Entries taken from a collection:
◇ ◇ ◇
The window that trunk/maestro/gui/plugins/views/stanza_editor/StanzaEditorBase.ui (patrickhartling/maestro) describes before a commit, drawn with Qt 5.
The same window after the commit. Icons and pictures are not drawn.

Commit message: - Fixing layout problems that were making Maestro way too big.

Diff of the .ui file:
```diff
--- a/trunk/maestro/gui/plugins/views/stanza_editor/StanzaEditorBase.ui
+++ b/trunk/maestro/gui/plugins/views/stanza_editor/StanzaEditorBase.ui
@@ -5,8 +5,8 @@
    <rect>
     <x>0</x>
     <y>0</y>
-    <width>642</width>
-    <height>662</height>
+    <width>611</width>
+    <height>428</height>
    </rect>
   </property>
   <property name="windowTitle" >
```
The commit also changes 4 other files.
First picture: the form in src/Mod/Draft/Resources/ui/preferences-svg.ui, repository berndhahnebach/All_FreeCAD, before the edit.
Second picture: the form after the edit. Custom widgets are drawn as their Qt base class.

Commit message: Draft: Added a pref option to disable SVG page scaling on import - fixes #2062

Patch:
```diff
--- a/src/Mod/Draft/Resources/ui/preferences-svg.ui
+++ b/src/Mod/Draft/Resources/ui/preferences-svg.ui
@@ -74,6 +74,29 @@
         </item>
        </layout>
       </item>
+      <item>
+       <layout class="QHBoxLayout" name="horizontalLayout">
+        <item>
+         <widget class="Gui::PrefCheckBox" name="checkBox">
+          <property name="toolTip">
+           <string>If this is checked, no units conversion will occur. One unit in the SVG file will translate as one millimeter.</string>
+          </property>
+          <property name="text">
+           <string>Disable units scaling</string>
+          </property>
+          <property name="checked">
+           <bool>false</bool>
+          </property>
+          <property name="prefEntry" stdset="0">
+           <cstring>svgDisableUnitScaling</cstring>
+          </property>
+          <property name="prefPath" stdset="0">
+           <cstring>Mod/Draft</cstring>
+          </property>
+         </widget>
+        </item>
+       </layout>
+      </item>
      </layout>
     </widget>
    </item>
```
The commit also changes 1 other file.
◇ ◇ ◇
# [WHAT THIS TASK INVOLVES]
Search the records above for the string "name" and copy each line that holds it.

# [ANSWER BOX]
   <property name="windowTitle" >
+       <layout class="QHBoxLayout" name="horizontalLayout">
+         <widget class="Gui::PrefCheckBox" name="checkBox">
+          <property name="toolTip">
+          <property name="text">
+          <property name="checked">
+          <property name="prefEntry" stdset="0">
+          <property name="prefPath" stdset="0">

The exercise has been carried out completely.